Henry Villard was born Ferdinand Heinrich Gustav Hilgard on April 10, 1835, in Speyer, Germany. In 1852, he paid for passage to the United States. Like many immigrants, he landed in New York with almost no money and absolutely no English-language skills. In the first years after his arrival, Villard held many jobs, several menial and some even demeaning.

He was a cooper’s apprentice, a bartender, a traveling salesman of religious books, a helper in a brickyard, a lumberman and a farm laborer. He sold encyclopedias and real estate. He learned most of his English while working as a clerk in a law office. He didn’t just learn English. He mastered the language.

When Villard decided to become a writer, he dedicated himself to becoming a leader of the profession. He wrote for several German-language papers, including the Volksblatt of Racine, Wis., and Neue Zeit and Staats Zeitung in New York.

He covered the Pikes Peak gold rush for the Cincinnati Daily Commercial and wrote a guidebook for prospectors.

Friend of Lincoln Villard met Abraham Lincoln during the 1858 Lincoln-Douglas debates. He volunteered to become one of the first traveling campaign reporters, accompanying the future president and recording a memorable evening the two spent together, lost in conversation, in a storm-ravaged train depot.

Not only had they developed a mutual respect for each other, but Villard, on another occasion, also offered a buffalo robe as a gift to a shivering Lincoln.

Villard had obtained the hide during a trip to Pikes Peak. With that robe, along with his charm, humor and skill as a newsman and writer, Villard made the future president a friend and confidant for life.
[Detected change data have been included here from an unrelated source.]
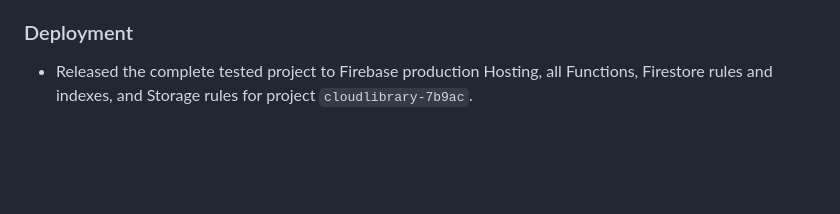
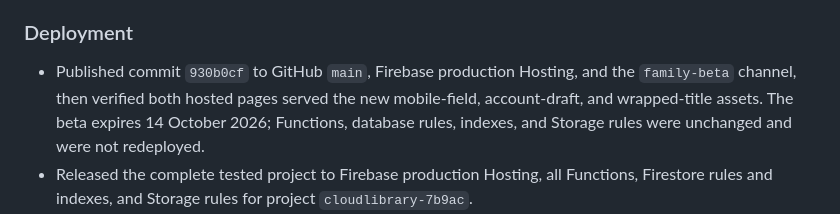
Before and after one commit to amitaggrwl-byte/cloudlibrary1, a Markdown page: CHANGELOG.md, the part around the change. Drawn GitHub-style; blank space fills up the shorter version.

Commit message:
Document responsive release deployment
Record GitHub main, Firebase production Hosting, family-beta verification, preview expiry, and the unchanged backend deployment scope.

```diff
--- a/CHANGELOG.md
+++ b/CHANGELOG.md
@@ -206,6 +206,11 @@ _No unreleased changes._
 
 ### Deployment
 
+- Published commit `930b0cf` to GitHub `main`, Firebase production Hosting, and
+  the `family-beta` channel, then verified both hosted pages served the new
+  mobile-field, account-draft, and wrapped-title assets. The beta expires
+  14 October 2026; Functions, database rules, indexes, and Storage rules were
+  unchanged and were not redeployed.
 - Released the complete tested project to Firebase production Hosting, all
   Functions, Firestore rules and indexes, and Storage rules for project
   `cloudlibrary-7b9ac`.
```
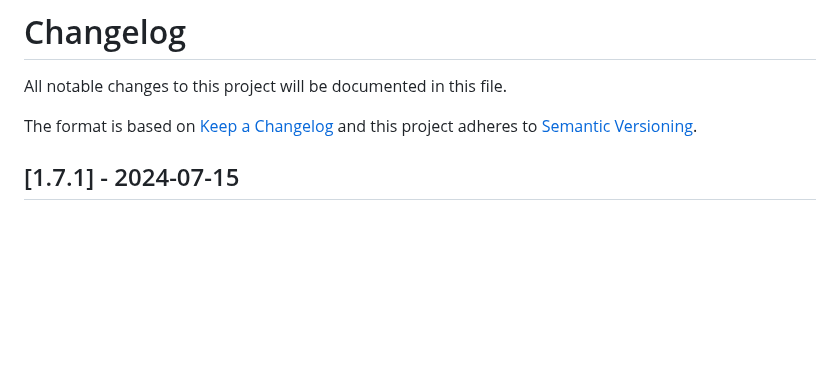
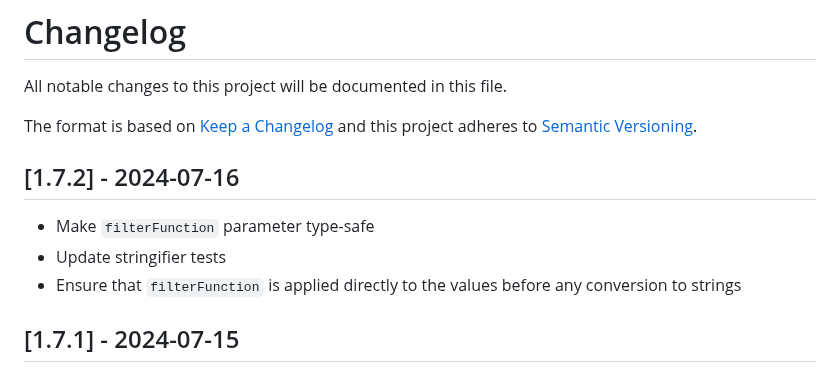
Before and after one commit to brakmic/csv-writer-portable, a Markdown page: CHANGELOG.md, the part around the change. Drawn GitHub-style; blank space fills up the shorter version.

Commit message:
chore: update changelog

```diff
--- a/CHANGELOG.md
+++ b/CHANGELOG.md
@@ -4,6 +4,11 @@ All notable changes to this project will be documented in this file.
 
 The format is based on [Keep a Changelog](http://keepachangelog.com/en/1.0.0/)
 and this project adheres to [Semantic Versioning](http://semver.org/spec/v2.0.0.html).
+
+## [1.7.2] - 2024-07-16
+- Make `filterFunction` parameter type-safe
+- Update stringifier tests
+- Ensure that `filterFunction` is applied directly to the values before any conversion to strings
 
 ## [1.7.1] - 2024-07-15
 - Add new field delimiters: `\| \t` implemented by [plupBraves](https://github.com/plupBraves "plupBraves")
```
Villard covered the Republican convention of 1860, where he witnessed Lincoln’s nomination. After the convention, he interviewed the future president and further developed their relationship. Villard remained in Illinois to continue writing dispatches on the man who would soon lead the nation.

He wrote of “the solemnity of [Lincoln’s] mission” and that the Republican was “resolved to fulfill it fearlessly and conscientiously.”

Villard even traveled as a guest aboard the train that carried Lincoln from his home in Springfield, Ill., to Washington for the inauguration. The only correspondent on the train during the leg to Cincinnati, Villard asked for and received from the president-elect a handwritten and signed copy of a speech.

Scene of action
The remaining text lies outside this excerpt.